The Daily Express had both of their TV men in action last night. One was Robert Cannell who was watching the BBC play The Hole in the Wall, which he describes as “one of the most realistic plays… since 1984” but adds “There was not one complaint” despite the play featuring “two murders” and “more grim and ghastly realism” when “‘Blind George’ set the place on fire.” The other, Cyril Aynsley, watching ITV, appears to have been more interested in the advertisements than in anything else and he too mentions that the first break consisted of ads for toothpaste, drinking chocolate and margarine. The second break included one for cheese.
After the variety show, an ad for “soap powder was hardly off the screen when Robert Morley introduced three filmed excerpts of plays” and during the boxing there were commercials for “beer, radio sets and electric lamps”.
And lastly, to The Manchester Guardian. Bernard Levin seems not to have been put off by the Guildhall speeches describing the Lord Mayor as “nervous” and Dr Charles Hill as “pugnacious”. Levin too found the variety show indistinguishable from those on the BBC describing it as “well up (or some would say down) to BBC standards”. The boxing, he felt, improved upon previous coverage because the commentators – Len Harvey and Tony Van den Bergh – “confined themselves almost entirely to inter-round summaries” and did not generally describe something which “we could perfectly well see for ourselves.”
In response to those who felt that the introduction of commercial television was an evil in itself, Levin concludes, “speaking as subjectively as possible, I feel neither uplifted nor depraved by what I have seen.

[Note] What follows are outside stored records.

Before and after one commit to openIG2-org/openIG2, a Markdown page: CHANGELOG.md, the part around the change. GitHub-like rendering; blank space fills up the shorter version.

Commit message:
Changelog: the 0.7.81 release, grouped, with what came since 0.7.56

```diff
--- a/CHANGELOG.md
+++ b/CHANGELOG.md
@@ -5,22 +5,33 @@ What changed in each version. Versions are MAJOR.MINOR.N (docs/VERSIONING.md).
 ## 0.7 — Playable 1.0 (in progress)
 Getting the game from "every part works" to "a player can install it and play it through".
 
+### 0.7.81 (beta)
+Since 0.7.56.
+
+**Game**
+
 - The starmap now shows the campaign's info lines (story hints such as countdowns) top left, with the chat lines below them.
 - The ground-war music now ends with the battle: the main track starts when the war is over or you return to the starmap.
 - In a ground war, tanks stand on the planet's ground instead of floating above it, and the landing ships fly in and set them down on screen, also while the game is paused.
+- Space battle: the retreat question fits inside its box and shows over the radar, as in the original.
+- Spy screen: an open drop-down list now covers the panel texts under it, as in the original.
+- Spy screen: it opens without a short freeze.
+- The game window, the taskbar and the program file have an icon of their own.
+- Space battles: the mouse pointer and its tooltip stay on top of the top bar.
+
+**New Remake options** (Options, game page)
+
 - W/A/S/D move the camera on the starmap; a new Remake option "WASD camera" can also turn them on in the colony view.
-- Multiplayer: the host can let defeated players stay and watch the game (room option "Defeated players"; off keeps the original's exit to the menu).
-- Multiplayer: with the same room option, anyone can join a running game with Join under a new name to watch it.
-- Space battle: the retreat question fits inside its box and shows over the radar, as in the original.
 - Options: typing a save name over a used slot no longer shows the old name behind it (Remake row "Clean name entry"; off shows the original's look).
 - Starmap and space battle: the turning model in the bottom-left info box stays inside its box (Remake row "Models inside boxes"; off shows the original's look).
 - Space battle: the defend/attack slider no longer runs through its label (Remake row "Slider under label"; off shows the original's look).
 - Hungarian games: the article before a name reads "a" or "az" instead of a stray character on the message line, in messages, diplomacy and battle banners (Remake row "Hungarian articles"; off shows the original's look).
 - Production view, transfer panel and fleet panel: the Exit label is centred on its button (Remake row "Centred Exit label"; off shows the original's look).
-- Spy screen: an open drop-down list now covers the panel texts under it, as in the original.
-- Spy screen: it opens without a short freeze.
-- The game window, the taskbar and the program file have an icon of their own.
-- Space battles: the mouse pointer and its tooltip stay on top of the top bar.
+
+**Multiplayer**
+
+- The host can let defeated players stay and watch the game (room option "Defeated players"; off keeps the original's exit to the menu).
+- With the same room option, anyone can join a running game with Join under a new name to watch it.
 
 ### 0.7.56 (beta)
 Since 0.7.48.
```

But perhaps the deeper moral effects will make themselves felt only over a period of years.”
The paper’s Radio Critic (RC) enjoyed Richard Dimbleby’s trip up the Eiffel Tower last night and felt that “It was probably the right things for the BBC to put on a substantial play in the middle of the evening” but Philip Mackie’s The Hole in the Wall “was not the right play” having actors which “carried no conviction” and finding much “overdone”.
As well as a brief report in its late night newsreel, which included pictures of the opening ceremony at Guildhall, the BBC acknowledged its competitor in two other ways. Firstly, the new announcement “This is the BBC Television Service” was repeated between each programme and secondly in Animal, Vegetable, Mineral? when Sir Mortimer Wheeler observed to his colleague Professor Thomas Bodkin: “Come, come Tom, it doesn’t matter what you say. Nobody is watching us tonight.” He was very wrong, of course. In and around London a majority may well have been tuned in to independent television but beyond the south Animal, Vegetable, Mineral? was king.
The Guardian actually finds things televisual to write about which do not concern the events of yesterday evening. Two books which I have mentioned previously, both of which are entitled Writing For Television, come up for review. To repeat, to save you looking, the one is by Basil Bartlett, a drama script supervisor of the BBC television service (Allen and Unwin, 9s 6d) and the other by writer and producer Arthur Swinson (Black, 16s). The reviewer appears to commend both, while finding more technical detail in Swinson’s.
He, if it is a he, comes to an interesting if, perhaps, controversial conclusion: “It will be a good thing if people who can write are helped by these books to offer possible scripts to the BBC, for it will be there and not in the commercial programmes that new and interesting dramatic and documentary work will get its chance.”